Video reveals situation of indigenous women in the Peruvian Amazon and their proposals in the regions of San Martin, Ucayali and Central Forest.
The São Luiz do Tapajós mega-dam has been suspended by Brazilian authorities in a surprise turnaround that recognizes the presence of indigenous territories in the dam’s vicinity.
According to the complaint, Brazil authorized work on the Belo Monte dam, without consultation or prior, free and informed authorization by the indigenous communities of the region.
The mining has left deep scars in the Yanomami people and in their territory. Between 1986 and 1990, it is estimated that 20% of the population (1,800 people) died due to disease and violence caused by invading gold miners.
Xipaya Indians and beiradeiros (river people), are finding a life in common in the village of Tukaya on the remote reaches of the Iriri River.
In addition to the environmental impact of oil spills in the Peruvian Amazon, indigenous women of the same areas remain poor, isolated, and exposed to diseases and domestic violence.
The project’s license was granted by IBAMA after the president of Funai, João Pedro Gonçalves, approved it without consulting with indigenous people.
Indigenous federations express their sorrow and solidarity to indigenous people affected by oil spills in Chiriaco (Amazonas) and Mayuriaga in Morona (Loreto), both in indigenous ancestral lands.
The statement is from the geographer Carlos Lisboa Travassos, head of the Funai General Coordination of Isolated Indigenous. He reiterated that the territorial dispute began the conflict between the ethnic groups.
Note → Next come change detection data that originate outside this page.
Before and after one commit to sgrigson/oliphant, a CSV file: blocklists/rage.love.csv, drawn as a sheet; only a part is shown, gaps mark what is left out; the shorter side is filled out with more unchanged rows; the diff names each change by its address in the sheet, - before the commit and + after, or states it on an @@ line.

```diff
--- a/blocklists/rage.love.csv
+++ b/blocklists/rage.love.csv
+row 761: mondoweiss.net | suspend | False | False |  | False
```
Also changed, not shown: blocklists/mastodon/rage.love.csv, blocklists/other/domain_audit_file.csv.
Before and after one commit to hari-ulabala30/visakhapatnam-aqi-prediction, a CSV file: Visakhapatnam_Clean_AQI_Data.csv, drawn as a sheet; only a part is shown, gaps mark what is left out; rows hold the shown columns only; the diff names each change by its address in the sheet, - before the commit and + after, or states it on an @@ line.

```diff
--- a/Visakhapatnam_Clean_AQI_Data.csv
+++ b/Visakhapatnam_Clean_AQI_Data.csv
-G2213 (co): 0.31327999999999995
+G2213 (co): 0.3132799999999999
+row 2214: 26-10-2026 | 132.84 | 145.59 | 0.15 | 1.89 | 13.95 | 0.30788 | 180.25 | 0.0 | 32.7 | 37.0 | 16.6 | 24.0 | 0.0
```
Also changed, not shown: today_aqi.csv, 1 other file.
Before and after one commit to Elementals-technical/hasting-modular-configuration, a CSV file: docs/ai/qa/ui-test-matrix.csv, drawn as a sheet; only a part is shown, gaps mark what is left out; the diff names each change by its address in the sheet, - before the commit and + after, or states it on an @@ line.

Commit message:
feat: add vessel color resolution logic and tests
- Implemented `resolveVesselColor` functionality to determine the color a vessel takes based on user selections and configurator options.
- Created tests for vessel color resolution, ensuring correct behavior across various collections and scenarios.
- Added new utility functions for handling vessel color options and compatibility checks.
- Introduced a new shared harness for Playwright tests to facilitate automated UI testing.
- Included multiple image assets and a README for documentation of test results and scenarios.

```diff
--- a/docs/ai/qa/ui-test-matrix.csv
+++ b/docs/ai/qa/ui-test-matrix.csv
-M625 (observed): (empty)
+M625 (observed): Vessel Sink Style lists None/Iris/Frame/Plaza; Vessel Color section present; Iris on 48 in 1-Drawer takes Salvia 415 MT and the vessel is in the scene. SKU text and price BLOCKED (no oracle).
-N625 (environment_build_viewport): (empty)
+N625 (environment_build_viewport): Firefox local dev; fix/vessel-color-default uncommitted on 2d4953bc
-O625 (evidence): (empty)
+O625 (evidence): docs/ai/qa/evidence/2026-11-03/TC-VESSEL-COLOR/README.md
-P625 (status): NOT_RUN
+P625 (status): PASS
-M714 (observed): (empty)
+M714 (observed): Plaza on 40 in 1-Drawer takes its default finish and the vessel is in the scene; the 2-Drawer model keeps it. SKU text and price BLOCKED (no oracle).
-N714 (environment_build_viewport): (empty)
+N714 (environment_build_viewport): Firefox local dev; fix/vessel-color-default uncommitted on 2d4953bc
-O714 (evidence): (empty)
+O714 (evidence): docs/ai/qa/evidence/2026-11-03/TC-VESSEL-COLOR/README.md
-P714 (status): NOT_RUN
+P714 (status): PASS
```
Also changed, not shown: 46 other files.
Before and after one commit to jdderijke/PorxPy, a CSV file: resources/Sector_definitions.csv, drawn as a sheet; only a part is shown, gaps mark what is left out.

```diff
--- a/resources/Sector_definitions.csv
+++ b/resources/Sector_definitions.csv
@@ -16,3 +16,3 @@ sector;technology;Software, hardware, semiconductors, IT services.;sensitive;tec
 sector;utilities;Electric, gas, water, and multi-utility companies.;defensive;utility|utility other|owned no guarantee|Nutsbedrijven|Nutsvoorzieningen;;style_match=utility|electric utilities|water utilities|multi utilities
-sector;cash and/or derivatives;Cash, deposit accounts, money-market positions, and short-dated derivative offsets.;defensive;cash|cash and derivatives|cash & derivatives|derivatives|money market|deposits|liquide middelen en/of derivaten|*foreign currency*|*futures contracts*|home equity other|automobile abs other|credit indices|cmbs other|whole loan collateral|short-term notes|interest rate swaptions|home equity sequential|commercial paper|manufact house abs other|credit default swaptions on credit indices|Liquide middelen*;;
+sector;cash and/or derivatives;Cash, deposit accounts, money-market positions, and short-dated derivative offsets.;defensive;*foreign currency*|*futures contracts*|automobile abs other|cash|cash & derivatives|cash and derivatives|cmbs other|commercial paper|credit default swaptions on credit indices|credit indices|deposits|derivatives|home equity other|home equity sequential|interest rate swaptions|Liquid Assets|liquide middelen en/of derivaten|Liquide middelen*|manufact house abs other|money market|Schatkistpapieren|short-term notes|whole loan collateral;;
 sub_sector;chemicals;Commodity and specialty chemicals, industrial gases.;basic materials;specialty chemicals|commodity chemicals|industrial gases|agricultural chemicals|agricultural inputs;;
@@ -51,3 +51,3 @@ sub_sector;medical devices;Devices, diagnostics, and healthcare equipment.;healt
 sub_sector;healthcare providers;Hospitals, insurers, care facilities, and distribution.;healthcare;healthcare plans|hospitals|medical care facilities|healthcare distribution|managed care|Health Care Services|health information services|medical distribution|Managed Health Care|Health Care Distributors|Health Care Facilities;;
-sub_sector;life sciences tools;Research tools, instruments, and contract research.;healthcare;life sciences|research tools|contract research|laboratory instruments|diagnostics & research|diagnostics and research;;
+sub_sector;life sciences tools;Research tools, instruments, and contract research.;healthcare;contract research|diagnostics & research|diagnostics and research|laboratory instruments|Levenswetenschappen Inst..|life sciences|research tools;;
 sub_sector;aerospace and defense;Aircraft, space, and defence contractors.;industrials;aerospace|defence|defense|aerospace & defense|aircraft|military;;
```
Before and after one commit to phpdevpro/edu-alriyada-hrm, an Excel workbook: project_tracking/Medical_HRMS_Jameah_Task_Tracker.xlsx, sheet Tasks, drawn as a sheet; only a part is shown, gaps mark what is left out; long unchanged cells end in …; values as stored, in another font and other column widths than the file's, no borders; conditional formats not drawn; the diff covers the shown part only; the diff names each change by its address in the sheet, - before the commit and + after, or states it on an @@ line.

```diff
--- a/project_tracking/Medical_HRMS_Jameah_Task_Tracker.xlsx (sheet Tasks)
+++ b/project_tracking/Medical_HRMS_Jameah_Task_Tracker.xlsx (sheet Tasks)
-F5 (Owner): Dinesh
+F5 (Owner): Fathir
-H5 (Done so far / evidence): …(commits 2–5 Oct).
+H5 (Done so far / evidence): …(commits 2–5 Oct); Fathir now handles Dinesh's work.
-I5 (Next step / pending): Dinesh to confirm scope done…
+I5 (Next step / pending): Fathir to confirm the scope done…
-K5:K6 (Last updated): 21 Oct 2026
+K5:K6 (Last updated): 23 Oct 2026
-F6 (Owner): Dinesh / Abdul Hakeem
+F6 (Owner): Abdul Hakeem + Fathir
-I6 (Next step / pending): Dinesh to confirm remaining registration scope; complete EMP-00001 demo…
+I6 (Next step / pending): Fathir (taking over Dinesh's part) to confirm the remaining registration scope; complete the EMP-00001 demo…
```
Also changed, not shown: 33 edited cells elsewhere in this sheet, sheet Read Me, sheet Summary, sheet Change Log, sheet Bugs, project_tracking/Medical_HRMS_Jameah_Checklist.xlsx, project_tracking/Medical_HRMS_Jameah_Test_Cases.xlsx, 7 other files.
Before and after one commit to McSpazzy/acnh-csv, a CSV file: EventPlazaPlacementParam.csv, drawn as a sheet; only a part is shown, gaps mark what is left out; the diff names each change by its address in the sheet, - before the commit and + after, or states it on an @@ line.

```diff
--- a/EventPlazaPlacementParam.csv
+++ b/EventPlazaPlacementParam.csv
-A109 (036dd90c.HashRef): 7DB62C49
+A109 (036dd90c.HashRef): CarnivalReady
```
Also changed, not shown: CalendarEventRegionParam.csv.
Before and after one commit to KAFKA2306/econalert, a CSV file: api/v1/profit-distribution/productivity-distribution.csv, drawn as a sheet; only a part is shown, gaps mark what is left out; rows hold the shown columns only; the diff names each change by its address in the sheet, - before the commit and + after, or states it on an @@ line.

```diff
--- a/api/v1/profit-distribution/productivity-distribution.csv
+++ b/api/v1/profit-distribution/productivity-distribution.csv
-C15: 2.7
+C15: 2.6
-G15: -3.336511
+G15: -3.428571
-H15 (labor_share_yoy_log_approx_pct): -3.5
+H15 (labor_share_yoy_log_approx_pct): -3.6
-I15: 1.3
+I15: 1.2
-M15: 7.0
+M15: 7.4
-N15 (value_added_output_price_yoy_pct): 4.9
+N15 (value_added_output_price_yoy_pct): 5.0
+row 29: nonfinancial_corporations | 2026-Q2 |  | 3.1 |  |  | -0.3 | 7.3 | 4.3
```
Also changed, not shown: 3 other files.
The Interethnic Association for the Development of the Peruvian Rainforest (AIDESEP), in a statement, expressed its regret and indignation with governments for the deaths of 13 indigenous infected by bovine rabies.